My motto is: all things in moderation. I eat all of the foods that I love but in moderation. I try not to eat processed foods and I’ve never been a fan of junk food. I drink plenty of water but have a few glasses of wine with dinner to keep me happy. I keep my weight in check by weighing myself every morning and if I’ve gained a pound or two I put myself on a diet and immediately take it off before it becomes an issue.
Regular checkups are also essential to staying healthy. No one likes going to the doctor, but it’s important to keep on top of your health as you age. Exercise is also very important to keeping a healthy, active body and lifestyle. If you don’t move it, you lose it. I have to force myself to work out on a regular basis, and find it easier to stay motivated by doing classes with other people so it feels more like a social outing and less of a chore. Exercise is an important commitment, and more than anything else, it will keep you healthy and mobile in your later years.
What do you like most about being the age you are?
I don’t really think much about my age. Age is just a number, it doesn’t change the way I live my life at all. We all know people who are old at 40 and those who are still young at 90. I think I have chosen to embrace my age by defying expectations of what 81 looks like. I wear trendy clothes with stiletto heels and I’m out there dating again.
I enjoy an active sex life and have a very busy professional life as well. I don’t think my life looks any different to that of a 50 year old, except I may be having more fun. If I can help women fight the fear of growing old, by showing them what “aging well” can look like, then that’s a wonderful bonus.
What do you hate most about being the age you are?
I don’t hate anything about the age I am. I’m 81, not everyone gets the privilege of making it this far, so I think it’s important to practice gratitude for that gift and view life through a positive lens. There are physical changes and limitations that we all experience as we age, and that’s something we need to accept and make the best of.
If you take care of your body, and stay active and engaged with the world, aging can be a positive experience. Yes, there are more years behind us, than ahead, so we should use them wisely. I can’t say that I have any regrets, I had a lot of fun getting here.

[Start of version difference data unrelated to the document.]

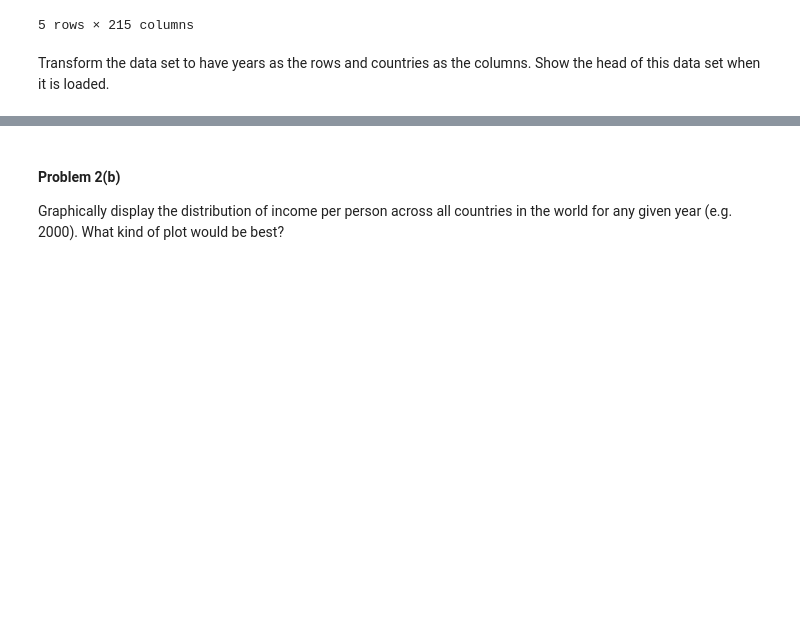
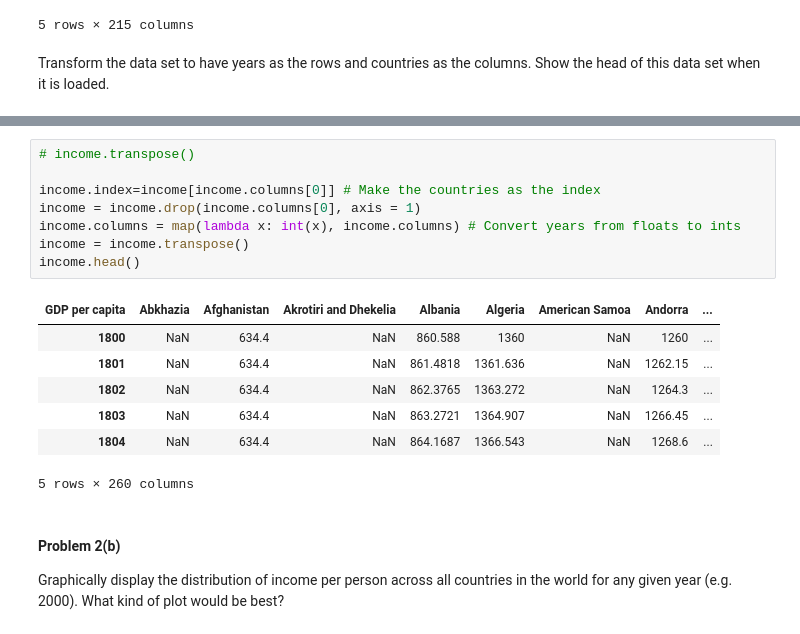
Before and after one commit to Naveed1842/harvardCS109, a Jupyter notebook: Homeworks/HW1/hw1.ipynb, the cells around one changed output, grey strips where cells are left out. Saved outputs shown, nothing was run; the diff lists cells and outputs as text; blank space fills up the shorter version.

```diff
--- a/Homeworks/HW1/hw1.ipynb
+++ b/Homeworks/HW1/hw1.ipynb
@@ -261,3 +240,19 @@ income.transpose()
+# %%
+# income.transpose()
+
+income.index=income[income.columns[0]] # Make the countries as the index
+income = income.drop(income.columns[0], axis = 1)
+income.columns = map(lambda x: int(x), income.columns) # Convert years from floats to ints
+income = income.transpose()
+income.head()
+# %% [output]
+| GDP per capita | Abkhazia | Afghanistan | Akrotiri and Dhekelia | Albania | Algeria | American Samoa | Andorra | ... |
+| 1800 | NaN | 634.4 | NaN | 860.588 | 1360 | NaN | 1260 | ... |
+| 1801 | NaN | 634.4 | NaN | 861.4818 | 1361.636 | NaN | 1262.15 | ... |
+| 1802 | NaN | 634.4 | NaN | 862.3765 | 1363.272 | NaN | 1264.3 | ... |
+| 1803 | NaN | 634.4 | NaN | 863.2721 | 1364.907 | NaN | 1266.45 | ... |
+| 1804 | NaN | 634.4 | NaN | 864.1687 | 1366.543 | NaN | 1268.6 | ... |
+5 rows × 260 columns
 # %% [markdown]
 #### Problem 2(b)
 
```
Also changed, not shown: parts of 3 cells of this notebook, 2 other files.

What do you know now that you wish you had known in your twenties?
I would have definitely thrown away the “rule book” at a much earlier age and been more of a risk taker. I would have not lived my young life in the way that was expected of me, but would have followed my own path instead.
What are the most important business/or personal lessons you’ve learned along the way?
I think the most valuable lesson I have taken away from this experience is that you should never stop learning. Before I started this business I was a dinosaur when it came to the wonders of modern technology. I wasn’t sure that I could master social media, but I’ve learned that if you really want to reach your goals, then you simply need to be focused on achieving them and do whatever it takes. Age is not a barrier, our own fears are. Nothing is impossible.
Do you have a mantra that has guided you more than any other?
Be true to yourself.
Which women do you most admire and why?
I truly admire the incredible, self-proclaimed “geriatric starlet” Iris Apfel, who at the age of 93 is busier than ever with her fashion accessories line, documentary, and modeling contracts for Kate Spade and Alexis Bittar. She became a fashion darling well into her 80s, and has never looked back.
Is there anything that people consistently misunderstand about you?
My name really is Dorrie. Not Dorthy. Not Doris. Not Dari. It’s an unusual name and people tend to want to call me something else, especially in interviews. Luckily I’m used to it.
How can Mutton Club readers find out more about what you do?
People can follow Senior Style Bible in a number of different ways….
Come be part of our great community of fabulous women over 50! (MC note: And younger! Please!)
You may also like Midlife Reinvention and Michelle Pozon, Closet Guru – Helping Women Love Their Clothes.